_Aim of the task_: I need only the number of lines in this data that contain the string "getElementById".

Supplied records: Begin

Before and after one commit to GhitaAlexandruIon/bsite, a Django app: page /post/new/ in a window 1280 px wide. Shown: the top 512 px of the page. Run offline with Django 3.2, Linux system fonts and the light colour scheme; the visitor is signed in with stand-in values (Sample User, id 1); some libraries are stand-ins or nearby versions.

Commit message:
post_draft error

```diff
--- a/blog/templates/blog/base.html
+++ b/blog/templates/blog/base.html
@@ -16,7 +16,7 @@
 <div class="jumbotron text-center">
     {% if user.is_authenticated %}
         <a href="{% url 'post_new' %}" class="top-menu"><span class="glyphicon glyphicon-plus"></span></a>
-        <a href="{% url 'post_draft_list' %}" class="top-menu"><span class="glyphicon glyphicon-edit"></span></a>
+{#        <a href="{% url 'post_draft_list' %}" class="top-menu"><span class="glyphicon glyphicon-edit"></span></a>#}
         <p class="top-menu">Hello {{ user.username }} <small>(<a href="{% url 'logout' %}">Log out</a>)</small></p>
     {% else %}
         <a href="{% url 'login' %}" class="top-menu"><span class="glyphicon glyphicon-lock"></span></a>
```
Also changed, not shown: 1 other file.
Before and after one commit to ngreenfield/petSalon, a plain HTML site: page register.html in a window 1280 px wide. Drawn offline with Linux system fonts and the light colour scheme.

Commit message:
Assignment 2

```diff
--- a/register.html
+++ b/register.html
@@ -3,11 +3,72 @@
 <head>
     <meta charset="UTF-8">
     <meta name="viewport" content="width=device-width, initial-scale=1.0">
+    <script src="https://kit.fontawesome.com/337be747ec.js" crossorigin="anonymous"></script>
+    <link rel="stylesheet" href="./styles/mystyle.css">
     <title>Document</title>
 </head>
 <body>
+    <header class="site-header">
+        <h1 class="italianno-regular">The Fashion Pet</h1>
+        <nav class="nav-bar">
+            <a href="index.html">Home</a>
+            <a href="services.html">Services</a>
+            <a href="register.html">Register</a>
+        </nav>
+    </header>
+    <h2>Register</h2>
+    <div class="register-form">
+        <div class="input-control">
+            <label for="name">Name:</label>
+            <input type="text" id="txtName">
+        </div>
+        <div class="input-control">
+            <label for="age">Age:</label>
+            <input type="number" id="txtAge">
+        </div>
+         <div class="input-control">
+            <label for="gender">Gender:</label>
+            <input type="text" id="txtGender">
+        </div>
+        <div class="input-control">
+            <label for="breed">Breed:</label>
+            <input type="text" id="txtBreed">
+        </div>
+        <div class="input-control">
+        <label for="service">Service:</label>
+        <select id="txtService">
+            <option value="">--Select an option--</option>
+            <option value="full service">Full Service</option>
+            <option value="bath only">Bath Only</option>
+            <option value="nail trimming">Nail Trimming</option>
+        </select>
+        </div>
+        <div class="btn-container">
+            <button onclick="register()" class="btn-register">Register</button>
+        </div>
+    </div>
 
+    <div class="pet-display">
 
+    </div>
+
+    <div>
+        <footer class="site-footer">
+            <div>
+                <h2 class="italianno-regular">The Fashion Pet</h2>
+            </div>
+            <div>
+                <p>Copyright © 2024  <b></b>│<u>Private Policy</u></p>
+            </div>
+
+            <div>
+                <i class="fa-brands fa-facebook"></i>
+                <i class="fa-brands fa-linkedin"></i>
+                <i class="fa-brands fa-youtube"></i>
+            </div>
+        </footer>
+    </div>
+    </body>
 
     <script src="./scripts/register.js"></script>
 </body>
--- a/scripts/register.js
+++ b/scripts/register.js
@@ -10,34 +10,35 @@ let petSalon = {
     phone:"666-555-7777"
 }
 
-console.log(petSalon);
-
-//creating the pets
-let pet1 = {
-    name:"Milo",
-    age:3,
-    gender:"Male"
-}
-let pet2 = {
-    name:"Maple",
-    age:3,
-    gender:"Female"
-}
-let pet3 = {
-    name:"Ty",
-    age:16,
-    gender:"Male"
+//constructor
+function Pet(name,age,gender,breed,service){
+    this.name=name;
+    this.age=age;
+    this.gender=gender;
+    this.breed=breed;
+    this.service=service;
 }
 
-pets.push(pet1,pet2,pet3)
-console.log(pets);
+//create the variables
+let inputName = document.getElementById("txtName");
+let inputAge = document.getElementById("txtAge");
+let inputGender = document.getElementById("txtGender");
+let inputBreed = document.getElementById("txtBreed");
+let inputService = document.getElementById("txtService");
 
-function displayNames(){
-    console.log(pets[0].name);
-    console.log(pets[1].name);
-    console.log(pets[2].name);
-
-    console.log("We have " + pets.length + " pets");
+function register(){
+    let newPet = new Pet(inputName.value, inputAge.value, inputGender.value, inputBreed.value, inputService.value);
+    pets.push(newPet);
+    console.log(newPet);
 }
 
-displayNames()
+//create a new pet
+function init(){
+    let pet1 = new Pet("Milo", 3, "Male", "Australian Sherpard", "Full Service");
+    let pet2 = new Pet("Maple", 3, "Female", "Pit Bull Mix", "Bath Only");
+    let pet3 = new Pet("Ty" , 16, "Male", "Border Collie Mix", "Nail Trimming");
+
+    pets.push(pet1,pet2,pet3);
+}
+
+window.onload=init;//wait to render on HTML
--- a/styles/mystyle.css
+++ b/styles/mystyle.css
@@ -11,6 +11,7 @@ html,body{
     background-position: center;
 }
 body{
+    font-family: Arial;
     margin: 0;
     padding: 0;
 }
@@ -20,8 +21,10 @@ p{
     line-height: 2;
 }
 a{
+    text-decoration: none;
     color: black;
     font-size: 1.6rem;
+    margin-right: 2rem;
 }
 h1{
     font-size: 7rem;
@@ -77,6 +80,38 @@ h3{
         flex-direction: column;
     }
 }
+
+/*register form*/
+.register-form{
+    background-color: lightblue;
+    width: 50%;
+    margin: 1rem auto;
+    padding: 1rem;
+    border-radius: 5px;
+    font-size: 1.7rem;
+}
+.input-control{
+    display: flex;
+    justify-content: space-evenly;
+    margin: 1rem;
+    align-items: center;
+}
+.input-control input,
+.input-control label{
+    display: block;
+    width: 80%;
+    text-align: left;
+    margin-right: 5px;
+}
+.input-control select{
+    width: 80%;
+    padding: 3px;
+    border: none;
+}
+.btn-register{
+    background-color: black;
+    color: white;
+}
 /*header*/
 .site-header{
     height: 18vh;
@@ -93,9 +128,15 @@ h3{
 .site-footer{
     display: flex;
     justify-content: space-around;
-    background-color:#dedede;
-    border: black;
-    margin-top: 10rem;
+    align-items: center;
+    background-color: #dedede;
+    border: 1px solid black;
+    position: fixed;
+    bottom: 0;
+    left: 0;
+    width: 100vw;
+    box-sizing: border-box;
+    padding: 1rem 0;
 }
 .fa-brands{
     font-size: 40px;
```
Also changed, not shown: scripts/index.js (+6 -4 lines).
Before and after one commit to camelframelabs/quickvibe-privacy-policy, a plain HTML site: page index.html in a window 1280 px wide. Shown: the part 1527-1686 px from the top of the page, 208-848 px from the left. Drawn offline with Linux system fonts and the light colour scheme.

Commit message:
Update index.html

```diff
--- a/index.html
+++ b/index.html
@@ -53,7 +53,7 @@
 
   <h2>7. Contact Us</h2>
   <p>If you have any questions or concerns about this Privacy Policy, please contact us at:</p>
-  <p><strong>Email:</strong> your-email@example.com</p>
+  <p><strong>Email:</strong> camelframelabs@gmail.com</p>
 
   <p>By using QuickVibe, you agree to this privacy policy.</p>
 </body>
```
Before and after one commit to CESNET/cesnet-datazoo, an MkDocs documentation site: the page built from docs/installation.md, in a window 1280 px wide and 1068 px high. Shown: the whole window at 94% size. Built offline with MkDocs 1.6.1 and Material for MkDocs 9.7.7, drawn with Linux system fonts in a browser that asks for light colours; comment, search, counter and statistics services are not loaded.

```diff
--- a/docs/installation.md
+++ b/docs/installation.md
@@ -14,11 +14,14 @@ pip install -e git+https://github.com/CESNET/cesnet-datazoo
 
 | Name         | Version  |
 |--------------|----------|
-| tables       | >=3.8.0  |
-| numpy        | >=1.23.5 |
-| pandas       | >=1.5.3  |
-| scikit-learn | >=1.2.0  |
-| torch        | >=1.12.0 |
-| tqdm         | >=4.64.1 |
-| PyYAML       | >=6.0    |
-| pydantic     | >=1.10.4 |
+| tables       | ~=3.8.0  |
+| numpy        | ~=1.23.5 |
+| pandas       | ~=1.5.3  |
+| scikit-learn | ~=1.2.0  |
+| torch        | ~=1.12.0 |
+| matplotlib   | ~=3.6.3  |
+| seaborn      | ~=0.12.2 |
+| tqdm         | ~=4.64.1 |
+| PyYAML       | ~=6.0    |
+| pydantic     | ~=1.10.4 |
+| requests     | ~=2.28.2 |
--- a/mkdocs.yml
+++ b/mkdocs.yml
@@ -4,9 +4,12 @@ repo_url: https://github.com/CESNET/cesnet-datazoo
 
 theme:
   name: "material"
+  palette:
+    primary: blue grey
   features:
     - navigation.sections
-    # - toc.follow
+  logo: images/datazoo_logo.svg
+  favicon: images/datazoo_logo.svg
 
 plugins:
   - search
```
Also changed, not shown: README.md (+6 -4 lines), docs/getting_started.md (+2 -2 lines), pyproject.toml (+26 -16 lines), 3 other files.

Supplied records: End

_Finished task_: 5